One of the most impactful aspects of the film is Reich's use of real-world examples and interviews with everyday Americans to illustrate the impact of income inequality. He interviews a single mother who is working full-time but is still struggling to make ends meet, a couple who lost their home during the 2008 financial crisis, and a factory worker who has seen his wages stagnate for years. These stories provide a human face to the statistics and graphs that Reich presents and bring home the stark reality of the wealth gap.

In addition to Reich's commentary, the film also features interviews with several other experts, including academics, politicians, and economists. The most notable of these is perhaps billionaire venture capitalist Nick Hanauer, who makes a passionate case for why rich people like himself should pay higher taxes.

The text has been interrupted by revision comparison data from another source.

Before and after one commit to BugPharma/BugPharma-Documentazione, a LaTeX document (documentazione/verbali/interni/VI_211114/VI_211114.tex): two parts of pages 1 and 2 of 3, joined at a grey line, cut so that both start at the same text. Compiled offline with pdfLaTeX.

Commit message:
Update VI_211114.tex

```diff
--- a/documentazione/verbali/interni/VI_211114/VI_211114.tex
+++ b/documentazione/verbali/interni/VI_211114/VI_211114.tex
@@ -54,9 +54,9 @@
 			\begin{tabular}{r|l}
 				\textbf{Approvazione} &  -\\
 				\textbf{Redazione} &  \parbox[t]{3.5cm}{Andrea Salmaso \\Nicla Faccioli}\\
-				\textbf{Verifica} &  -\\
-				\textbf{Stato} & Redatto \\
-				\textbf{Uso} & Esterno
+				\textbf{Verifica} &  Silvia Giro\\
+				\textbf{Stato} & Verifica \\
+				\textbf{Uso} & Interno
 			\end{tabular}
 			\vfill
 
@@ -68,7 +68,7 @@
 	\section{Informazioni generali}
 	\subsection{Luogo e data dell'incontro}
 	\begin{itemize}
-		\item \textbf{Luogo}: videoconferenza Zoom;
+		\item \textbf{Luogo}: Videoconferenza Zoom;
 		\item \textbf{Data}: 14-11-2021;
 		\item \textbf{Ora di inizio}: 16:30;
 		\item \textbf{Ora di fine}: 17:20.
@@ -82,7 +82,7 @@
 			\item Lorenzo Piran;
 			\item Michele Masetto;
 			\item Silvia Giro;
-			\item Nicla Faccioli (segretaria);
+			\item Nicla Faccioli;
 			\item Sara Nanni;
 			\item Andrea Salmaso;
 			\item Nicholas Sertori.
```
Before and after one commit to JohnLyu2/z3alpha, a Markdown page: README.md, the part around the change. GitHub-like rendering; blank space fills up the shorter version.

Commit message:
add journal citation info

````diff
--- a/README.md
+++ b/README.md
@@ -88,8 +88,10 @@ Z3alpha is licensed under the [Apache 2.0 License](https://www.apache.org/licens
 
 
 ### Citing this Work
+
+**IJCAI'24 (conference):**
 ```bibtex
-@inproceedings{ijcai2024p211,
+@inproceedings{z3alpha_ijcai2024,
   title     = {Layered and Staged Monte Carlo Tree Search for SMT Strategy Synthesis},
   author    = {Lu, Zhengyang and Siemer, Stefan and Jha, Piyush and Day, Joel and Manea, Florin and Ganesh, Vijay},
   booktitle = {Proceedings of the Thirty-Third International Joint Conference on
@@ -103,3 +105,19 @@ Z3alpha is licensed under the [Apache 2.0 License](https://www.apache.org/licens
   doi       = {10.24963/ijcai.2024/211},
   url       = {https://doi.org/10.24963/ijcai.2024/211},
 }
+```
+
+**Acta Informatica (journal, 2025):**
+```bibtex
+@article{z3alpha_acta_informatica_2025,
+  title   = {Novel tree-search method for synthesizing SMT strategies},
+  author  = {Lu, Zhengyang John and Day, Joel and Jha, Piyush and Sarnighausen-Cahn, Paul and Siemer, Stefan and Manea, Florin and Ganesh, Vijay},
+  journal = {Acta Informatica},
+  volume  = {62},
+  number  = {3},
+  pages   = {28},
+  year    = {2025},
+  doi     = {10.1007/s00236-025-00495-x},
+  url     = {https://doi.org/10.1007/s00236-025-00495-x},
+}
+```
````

Hanauer argues that if the system continues to favor the rich, it will eventually lead to an economic and social collapse that will be disastrous for everyone, including the wealthy.

Another standout aspect of the film is the production value. Kornbluth uses a variety of film techniques, such as animation, graphics, and news clips, to illustrate the points being made and to make the film more engaging and accessible. The film also includes a score composed by electronic musician Marco d'Ambrosio that contributes to the overall mood and tone of the movie.

Overall, Inequality For All is an excellent documentary that raises important and timely questions about the state of the American economy and society. It is a thought-provoking film that challenges viewers to think critically about economic inequality and its implications. The film is not just for economists or policy wonks; it is accessible to anyone who cares about the country's future and wants to understand the challenges that we face.

Inequality For All is a 2013 documentary with a runtime of 1 hour and 25 minutes. It has received mostly positive reviews from critics and viewers, who have given it an IMDb score of 8.0 and a MetaScore of 68.

Inequality For All
Where to Watch Inequality For All
Inequality For All is available to watch free on Tubi TV. It's also available to stream, download and buy on demand at Amazon Prime, Amazon, Google Play and Vudu. Some platforms allow you to rent Inequality For All for a limited time or purchase the movie and download it to your device.
  • Release Date
  • MPAA Rating
  • Runtime
    1 hr 25 min
  • Language
  • IMDB Rating
    8.0  (6,995)
  • Metascore